+++ DATA UNDER STUDY

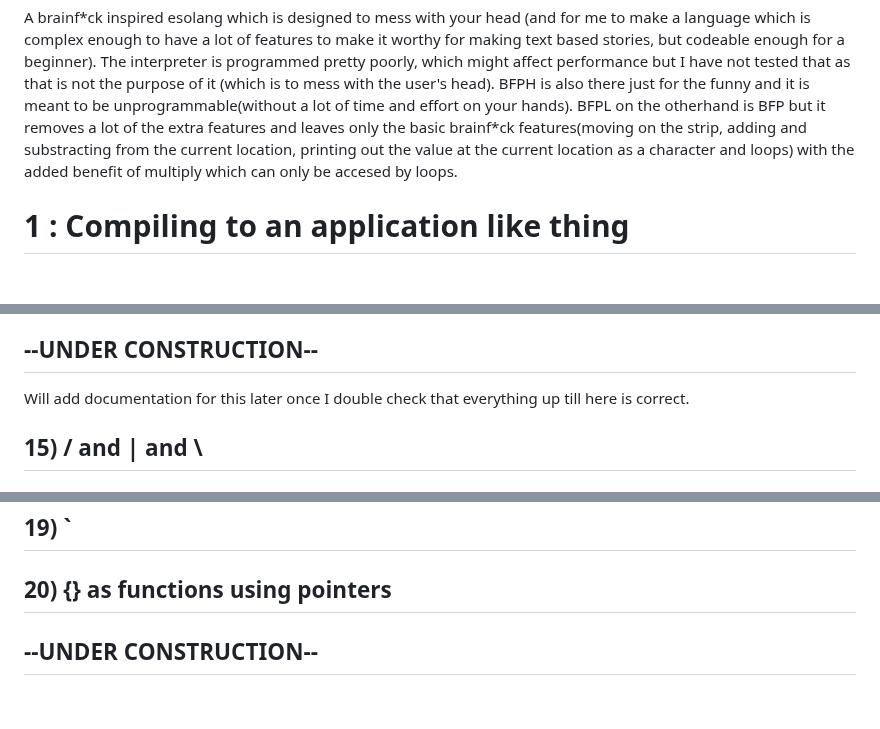
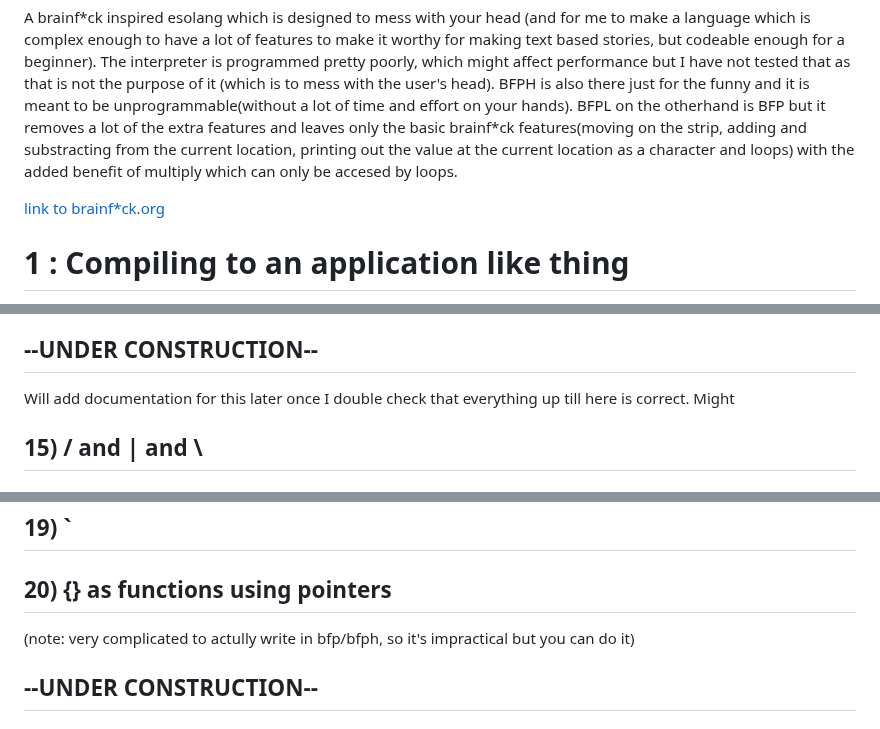
Before and after one commit to The-L3vi4th4n/BFP, a Markdown page: README.md, 3 parts joined by grey strips. GitHub-like rendering; folded sections open; blank space fills up the shorter version.

Commit message:
Revise README for clarity and additional notes
Updated README with additional notes and formatting changes.

```diff
--- a/README.md
+++ b/README.md
@@ -1,7 +1,7 @@
 # BFP [Brainf*ck plus]
 ## [!WARNING¡] I can't guarantee that the interpreter's logic is perfect, so there could be bugs within. Also I might forget to update something after changing it, though the code as of 1/4/2026 is prbly the final version I will publish myself [¡GNINRAW!]
 <p>A brainf*ck inspired esolang which is designed to mess with your head (and for me to make a language which is complex enough to have a lot of features to make it worthy for making text based stories, but codeable enough for a beginner). The interpreter is programmed pretty poorly, which might affect performance but I have not tested that as that is not the purpose of it (which is to mess with the user's head). BFPH is also there just for the funny and it is meant to be unprogrammable(without a lot of time and effort on your hands). BFPL on the otherhand is BFP but it removes a lot of the extra features and leaves only the basic brainf*ck features(moving on the strip, adding and substracting from the current location, printing out the value at the current location as a character and loops) with the added benefit of multiply which can only be accesed by loops.</p>
-
+<a href='https://www.brainfuck.org/'>link to brainf*ck.org</a>
 
 
 # 1 : Compiling to an application like thing
@@ -167,7 +167,7 @@ e.g.:<br>
 
 ## --UNDER CONSTRUCTION--
 
-Will add documentation for this later once I double check that everything up till here is correct.
+Will add documentation for this later once I double check that everything up till here is correct. Might
 
 ## 15) / and | and  \
 
@@ -180,6 +180,7 @@ Will add documentation for this later once I double check that everything up til
 ## 19) `
 
 ## 20) {} as functions using pointers
+(note: very complicated to actully write in bfp/bfph, so it's impractical but you can do it)<br>
 ## --UNDER CONSTRUCTION--
 
 # Credits:
```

++++++

The records above must be copied exactly, with no pictures carried over.

Before and after one commit to The-L3vi4th4n/BFP, a Markdown page: README.md, 3 parts joined by grey strips. GitHub-like rendering; folded sections open; blank space fills up the shorter version.

Commit message:
Revise README for clarity and additional notes
Updated README with additional notes and formatting changes.

```diff
--- a/README.md
+++ b/README.md
@@ -1,7 +1,7 @@
 # BFP [Brainf*ck plus]
 ## [!WARNING¡] I can't guarantee that the interpreter's logic is perfect, so there could be bugs within. Also I might forget to update something after changing it, though the code as of 1/4/2026 is prbly the final version I will publish myself [¡GNINRAW!]
 <p>A brainf*ck inspired esolang which is designed to mess with your head (and for me to make a language which is complex enough to have a lot of features to make it worthy for making text based stories, but codeable enough for a beginner). The interpreter is programmed pretty poorly, which might affect performance but I have not tested that as that is not the purpose of it (which is to mess with the user's head). BFPH is also there just for the funny and it is meant to be unprogrammable(without a lot of time and effort on your hands). BFPL on the otherhand is BFP but it removes a lot of the extra features and leaves only the basic brainf*ck features(moving on the strip, adding and substracting from the current location, printing out the value at the current location as a character and loops) with the added benefit of multiply which can only be accesed by loops.</p>
-
+<a href='https://www.brainfuck.org/'>link to brainf*ck.org</a>
 
 
 # 1 : Compiling to an application like thing
@@ -167,7 +167,7 @@ e.g.:<br>
 
 ## --UNDER CONSTRUCTION--
 
-Will add documentation for this later once I double check that everything up till here is correct.
+Will add documentation for this later once I double check that everything up till here is correct. Might
 
 ## 15) / and | and  \
 
@@ -180,6 +180,7 @@ Will add documentation for this later once I double check that everything up til
 ## 19) `
 
 ## 20) {} as functions using pointers
+(note: very complicated to actully write in bfp/bfph, so it's impractical but you can do it)<br>
 ## --UNDER CONSTRUCTION--
 
 # Credits:
```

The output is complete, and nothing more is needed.